10 years after 'The Omnivore's Dilemma,' Michael Pollan reflects

Ten years ago this summer, Michael Pollan released The Omnivore's Dilemma helping launch a revolution in food and provoking people around the country to ask, "Where does my food come from, and what does that mean globally?" This week in The Washington Post, Pollan examines how food in America has changed over the past decade and looks at the direction he hopes it is moving. Writing:

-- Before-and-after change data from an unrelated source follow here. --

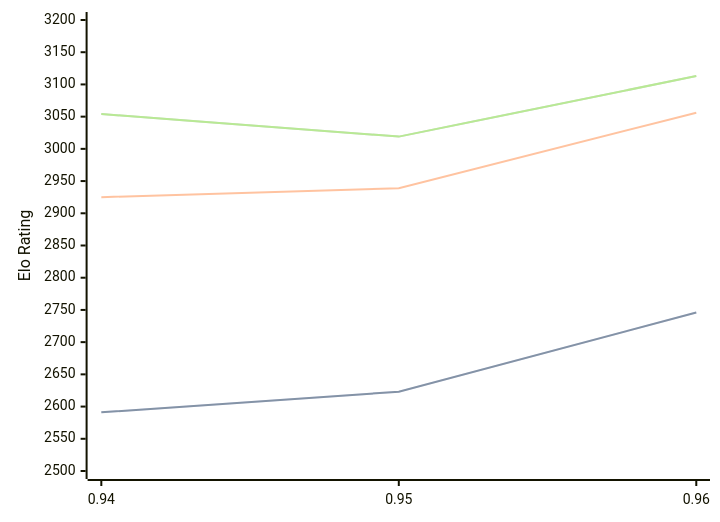
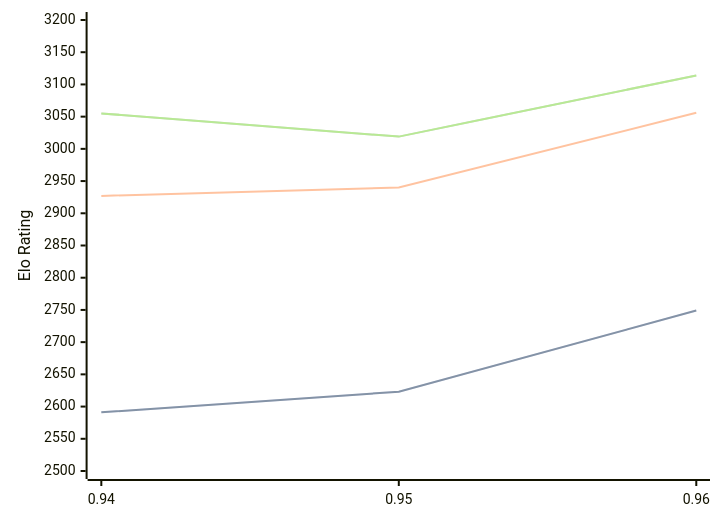
Before and after one commit to computer-chess-index/cci: the diagram in engines/Myrddin.md, drawn with Mermaid. The commit also changed other lines of this file, not shown here.

Commit message:
Update CCI Ratings (ELO VLTC) - 2026-08-23

````diff
--- a/engines/Myrddin.md
+++ b/engines/Myrddin.md
@@ -33,11 +33,11 @@
 ```mermaid
 %%{init: {"theme":"base","themeVariables":{"seriesColors:['#a3a3a3','#222221','#faa371']}}}%%
 xychart-beta
   x-axis ["0.94", "0.95", "0.96"]
   y-axis "Elo Rating" 2500 --> 3200
-  line "STC (8.0+0.08s)" [2591, 2623, 2746]
-  line "STC (8.0+0.08s)" [2591, 2623, 2746]
-  line "LTC (60.0+0.60s)" [2925, 2939, 3056]
-  line "VLTC (2m24s+1.12s)" [3054, 3019, 3113]
-  line "VLTC (2m24s+1.12s)" [3054, 3019, 3113]
+  line "STC (8.0+0.08s)" [2591, 2623, 2749]
+  line "STC (8.0+0.08s)" [2591, 2623, 2749]
+  line "LTC (60.0+0.60s)" [2927, 2940, 3056]
+  line "VLTC (2m24s+1.12s)" [3055, 3019, 3114]
+  line "VLTC (2m24s+1.12s)" [3055, 3019, 3114]
 ```
````
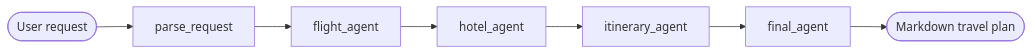
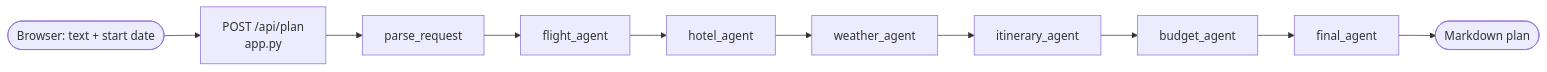
One commit to bsivavenu/tripmate_langgraph changed the diagram in README.md. Above: the diagram before and after it, drawn with Mermaid. The commit also changed other lines of this file and 3 other files, not shown here.

First line of the commit message:
Rewrite README for the MCP architecture; add architecture diagram

````diff
--- a/README.md
+++ b/README.md
@@ -11,9 +36,12 @@
 ```mermaid
 flowchart LR
-    A([User request]) --> B[parse_request]
-    B --> C[flight_agent]
-    C --> D[hotel_agent]
-    D --> E[itinerary_agent]
-    E --> F[final_agent]
-    F --> G([Markdown travel plan])
+    A([Browser: text + start date]) --> B[POST /api/plan<br/>app.py]
+    B --> C[parse_request]
+    C --> D[flight_agent]
+    D --> E[hotel_agent]
+    E --> F[weather_agent]
+    F --> G[itinerary_agent]
+    G --> H[budget_agent]
+    H --> I[final_agent]
+    I --> J([Markdown plan])
 ```
````
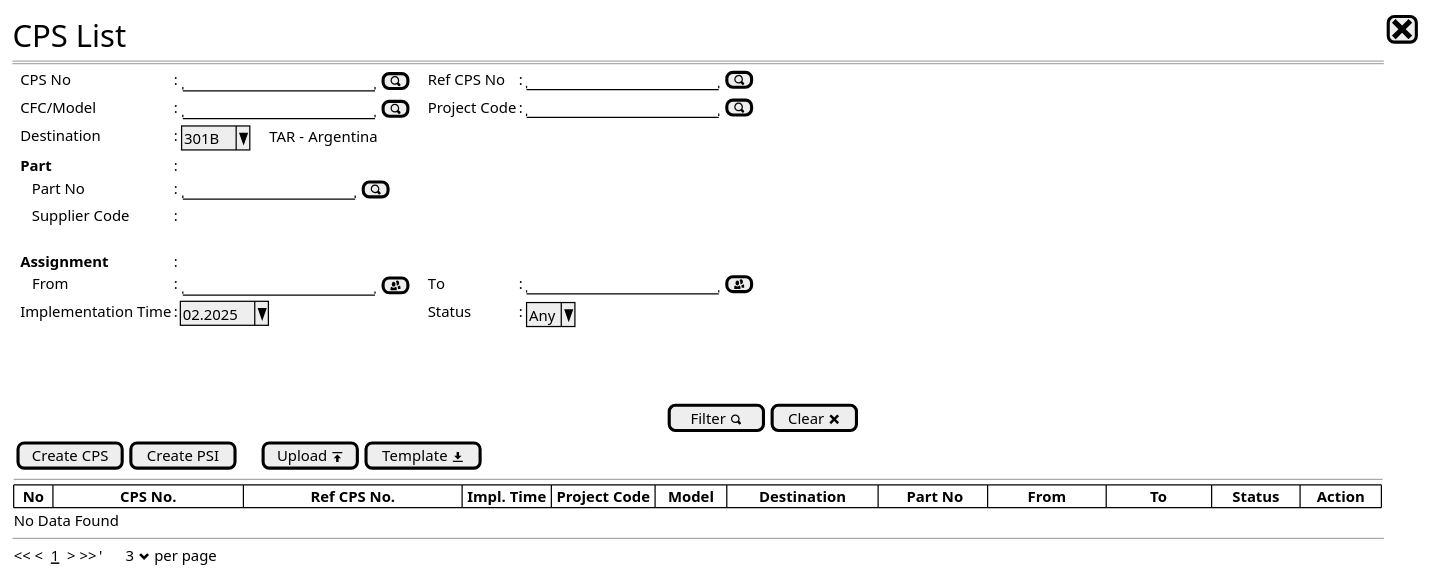
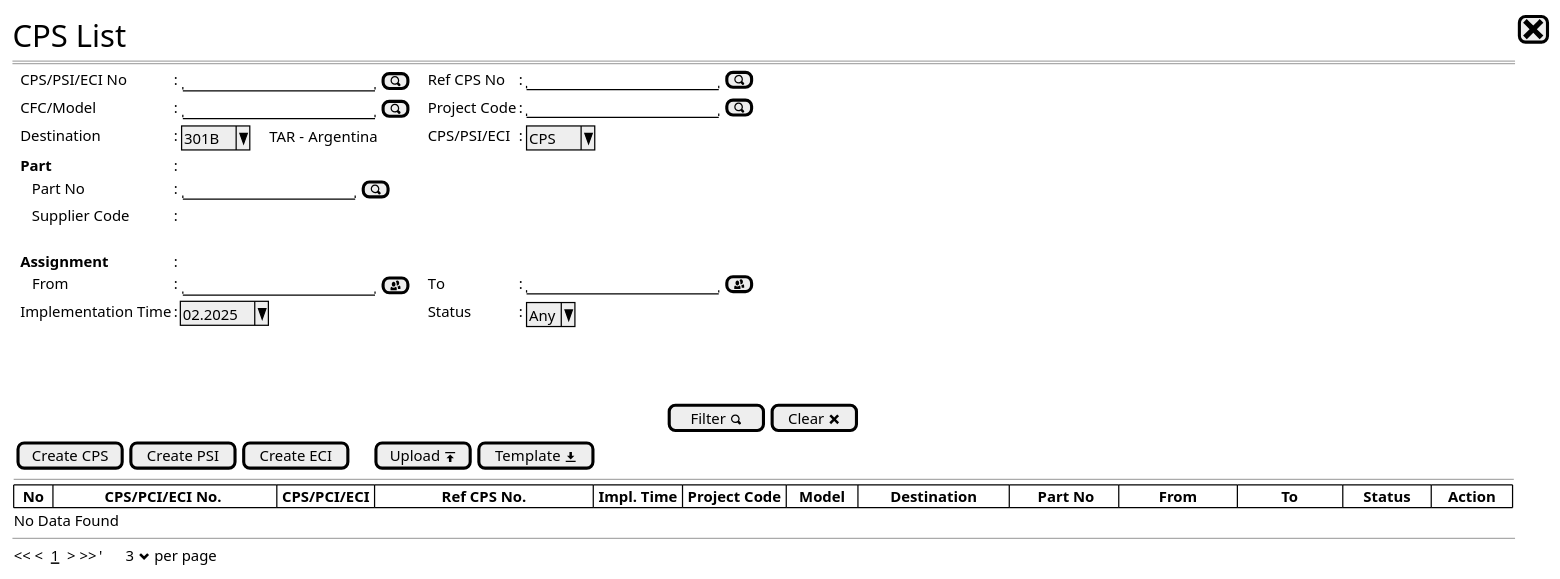
Before and after one commit to ari-fikri/packing-cost-mockup: the diagram in CPS PSE scenario/cps - new step0 (pse).puml, drawn with PlantUML. The commit also changed 1 other file, not shown here.

Commit message:
Accomodate record of type CPS/PSI/ECI into the CPS List

```diff
--- a/CPS PSE scenario/cps - new step0 (pse).puml
+++ b/CPS PSE scenario/cps - new step0 (pse).puml
@@ -1,35 +1,35 @@
 @startsalt
 {
   <size:25>CPS List |[<size:25><&x>]|*
   ==
   {
-    .|CPS No              |: {|"                   "|[<&magnifying-glass>] |}.|.|Ref CPS No          |: |"                   "|[<&magnifying-glass>]|*
+    .|CPS/PSI/ECI No      |: {|"                   "|[<&magnifying-glass>] |}.|.|Ref CPS No          |: |"                   "|[<&magnifying-glass>]|*
     .|CFC/Model           |: {|"                   "|[<&magnifying-glass>] |}.|.|Project Code        |: |"                   "|[<&magnifying-glass>]|*
-    .|Destination         |: {|^301B ^|    TAR - Argentina |}                .|*
+    .|Destination         |: {|^301B ^|    TAR - Argentina |}                .|.|CPS/PSI/ECI         |: {|^ CPS ^             |}*
     .|<b>Part          |: |*
     .|   Part No             |: {|"                 "|[<&magnifying-glass>]|}*
     .|   Supplier Code       |: {|                  |}*    
     .
     .|<b>Assignment          |: |*
     .|   From                |: {|"                   "|[<&people>]           |}.|.|To                  |: |"                   "|[<&people>]|*
     .|Implementation Time |: |^02.2025^     |.|.|Status        |: {| ^Any^ |}*    
   }
   .
   .
   .
   {|                                                                                                                                                                        |[Filter <&magnifying-glass>]|[Clear <&x>]|}
   {   
-    {[Create CPS] | [Create PSI]|.|.                |.           |                        [Upload <&data-transfer-upload>]| [Template <&data-transfer-download>]|} *
+    {[Create CPS] | [Create PSI]|[Create ECI]|.|.                |.           |                        [Upload <&data-transfer-upload>]| [Template <&data-transfer-download>]|} *
     --
     {#
-      |  <b>No  |                 <b>CPS No.                 |                 <b>Ref CPS No.                 | <b>Impl. Time | <b>Project Code |   <b>Model   |        <b>Destination        |      <b> Part No      |          <b>From          |           <b>To           |     <b>Status     |    <b>Action    |*|*
+      |  <b>No  |             <b>CPS/PCI/ECI No.              | <b>CPS/PCI/ECI |                 <b>Ref CPS No.                 | <b>Impl. Time | <b>Project Code |   <b>Model   |        <b>Destination        |      <b> Part No      |          <b>From          |           <b>To           |     <b>Status     |    <b>Action    |*|*
       '|                    |                    |                  |                 |              |                |                           |                           |                   |                   |*|*|*
     }
     No Data Found    
   }
   --
   {
   << <  __1__  > >>  |'      3 <&chevron-bottom> per page |*
   }  
 }
 @endsalt
```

Pollan is also encouraged by changing statistics, pointing out that there has been a 180 percent increase in farmers' markets around the country over the past decade, as well as an increase in school garden programs, like Edible Schoolyard, with others on the rise. Also, Pollan points out that soda sales were down by 14 percent between 2004 and 2014. (Though, it's hard to ignore the fact that this article comes the same week as a study that draws a link between celebrity endorsements and the consumption of unhealthy foods by teens.)

While there are noticeable changes in the country's attitude toward its food, Pollan worries about "Big Food" buying up artisanal producers, fast-food companies promising to move toward healthier and more sustainable practices but not keeping their word, and "farm-washing," where industrialized food like eggs or meat are sold with misleading labels. Considering a recent study found that 73 percent of people buy food that's labeled "natural" even though that term isn't regulated or assigned a specific meaning when it comes to food, this is a valid concern.

A national food policy would take years to come together, but in Pollan's mind, it would: